As I verbalized my musings aloud, I realized I sounded pretty selfish.  I think about our Julys and how challenging it is when he spends more time with fireworks and camp supplies than with me.  And the Fall Retreats in October when even though we're both at the same place at the same time, I miss our "us" time.  I questioned if there was really room in my heart for another.  To be Paul and Elizabeth plus one.

So, we both started praying.  A little here and a little there.  Asking God to quicken our hearts at the right time.

Summer hit with full force with not one, but two fireworks tents.  I, again, struggled with sharing Paul with his job and his ministry.  But we made it, and I had a powerful experience at camp, rediscovering my passions and gifts.  I wrote about feeling a distinct sense of purpose, having confidence in my position as Paul's ministry partner and camp counselor.

I also had a powerful experience during worship one night where God spoke directly to my heart.  During an extended worship time in the latter part of the week, I felt God stir in my heart the way Paul and I had asked.  I don't remember hearing exact words, but in that moment, I felt God begin to prepare me for motherhood.  Planting and confirming my desire to be a mom. 

A mom to a child of my own.  Instant joy and peace.

On our drive home from camp, physically exhausted from a draining, yet rewarding week, with the windows down and rocking our farmer's tans, Paul and I debriefed our highlights from the week.  I shared how I felt God move in my heart.

And you know what he said?

"Me too."

God spoke to Paul the very same night about being a dad, that he spoke to me about being a mom.

We laughed in disbelief, marveling at the Lord's handiwork and timing.

Preparing our hearts to love our someday-child.

We didn't start "trying" right away, but we definitely started praying more seriously.
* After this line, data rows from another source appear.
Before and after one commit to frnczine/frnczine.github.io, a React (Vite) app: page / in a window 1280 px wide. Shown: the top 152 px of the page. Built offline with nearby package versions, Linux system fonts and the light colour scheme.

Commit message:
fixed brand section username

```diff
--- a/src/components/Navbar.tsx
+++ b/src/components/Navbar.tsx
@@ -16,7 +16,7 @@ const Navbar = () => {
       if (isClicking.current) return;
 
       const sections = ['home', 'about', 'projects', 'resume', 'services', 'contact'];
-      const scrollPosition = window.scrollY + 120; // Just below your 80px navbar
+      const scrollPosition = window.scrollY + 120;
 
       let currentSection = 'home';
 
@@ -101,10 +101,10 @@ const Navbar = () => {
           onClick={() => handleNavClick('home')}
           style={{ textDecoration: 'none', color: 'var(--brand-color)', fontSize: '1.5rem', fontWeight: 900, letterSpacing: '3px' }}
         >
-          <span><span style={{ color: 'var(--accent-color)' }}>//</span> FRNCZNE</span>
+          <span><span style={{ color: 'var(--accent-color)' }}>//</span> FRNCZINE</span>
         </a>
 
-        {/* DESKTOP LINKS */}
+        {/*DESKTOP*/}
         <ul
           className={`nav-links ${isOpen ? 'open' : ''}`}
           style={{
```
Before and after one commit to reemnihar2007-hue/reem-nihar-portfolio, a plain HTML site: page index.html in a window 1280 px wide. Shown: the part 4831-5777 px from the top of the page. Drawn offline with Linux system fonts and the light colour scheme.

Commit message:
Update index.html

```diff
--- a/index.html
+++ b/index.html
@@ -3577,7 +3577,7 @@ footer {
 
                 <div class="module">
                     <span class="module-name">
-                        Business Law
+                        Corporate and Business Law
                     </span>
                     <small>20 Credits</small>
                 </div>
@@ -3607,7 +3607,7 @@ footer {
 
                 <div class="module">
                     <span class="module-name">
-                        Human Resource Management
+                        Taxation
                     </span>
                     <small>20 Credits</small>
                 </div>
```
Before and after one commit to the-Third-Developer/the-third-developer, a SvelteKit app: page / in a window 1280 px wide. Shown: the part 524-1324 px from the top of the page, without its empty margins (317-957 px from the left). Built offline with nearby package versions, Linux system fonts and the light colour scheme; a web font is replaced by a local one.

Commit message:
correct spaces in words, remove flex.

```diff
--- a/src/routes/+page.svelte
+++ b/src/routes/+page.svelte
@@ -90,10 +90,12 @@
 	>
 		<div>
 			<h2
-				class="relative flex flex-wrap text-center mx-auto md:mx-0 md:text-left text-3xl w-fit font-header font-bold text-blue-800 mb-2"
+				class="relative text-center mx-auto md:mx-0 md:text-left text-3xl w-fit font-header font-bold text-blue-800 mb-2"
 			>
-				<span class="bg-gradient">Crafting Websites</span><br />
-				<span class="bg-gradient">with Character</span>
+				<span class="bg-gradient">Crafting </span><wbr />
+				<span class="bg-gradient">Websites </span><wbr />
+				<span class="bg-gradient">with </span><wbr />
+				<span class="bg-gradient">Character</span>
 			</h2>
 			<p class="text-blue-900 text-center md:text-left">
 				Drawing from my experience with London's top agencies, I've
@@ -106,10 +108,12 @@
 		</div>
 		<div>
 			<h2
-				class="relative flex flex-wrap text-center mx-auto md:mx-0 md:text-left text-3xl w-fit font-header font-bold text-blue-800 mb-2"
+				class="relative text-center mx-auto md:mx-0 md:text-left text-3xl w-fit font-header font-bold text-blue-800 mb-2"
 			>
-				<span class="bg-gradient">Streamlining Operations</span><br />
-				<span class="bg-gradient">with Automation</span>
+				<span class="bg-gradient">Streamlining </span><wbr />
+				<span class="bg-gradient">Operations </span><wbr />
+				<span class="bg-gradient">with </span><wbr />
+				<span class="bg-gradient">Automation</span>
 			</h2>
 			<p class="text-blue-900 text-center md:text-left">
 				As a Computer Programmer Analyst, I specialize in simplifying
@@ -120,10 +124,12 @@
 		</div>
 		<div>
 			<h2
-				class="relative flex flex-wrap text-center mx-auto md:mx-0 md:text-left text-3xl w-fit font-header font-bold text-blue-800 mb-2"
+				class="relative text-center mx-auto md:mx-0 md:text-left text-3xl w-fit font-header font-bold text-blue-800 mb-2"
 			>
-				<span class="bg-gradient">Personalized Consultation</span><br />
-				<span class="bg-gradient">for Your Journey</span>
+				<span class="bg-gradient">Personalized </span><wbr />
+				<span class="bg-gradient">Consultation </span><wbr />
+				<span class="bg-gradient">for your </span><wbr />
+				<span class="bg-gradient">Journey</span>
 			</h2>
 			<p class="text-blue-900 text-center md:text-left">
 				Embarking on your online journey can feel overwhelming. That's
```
From that moment at camp, it's as though God gave me a brand new lens to view Paul through.  I started to watch him a little more closely as he held our friend's babies, imagining him as the father of our children.  We both became more eager to hold babies.  I started seeing babies everywhere I went.  This June, we became Uncle Paul and Aunt Elizabeth for the first time and I pictured him holding children of our own.

And I melted.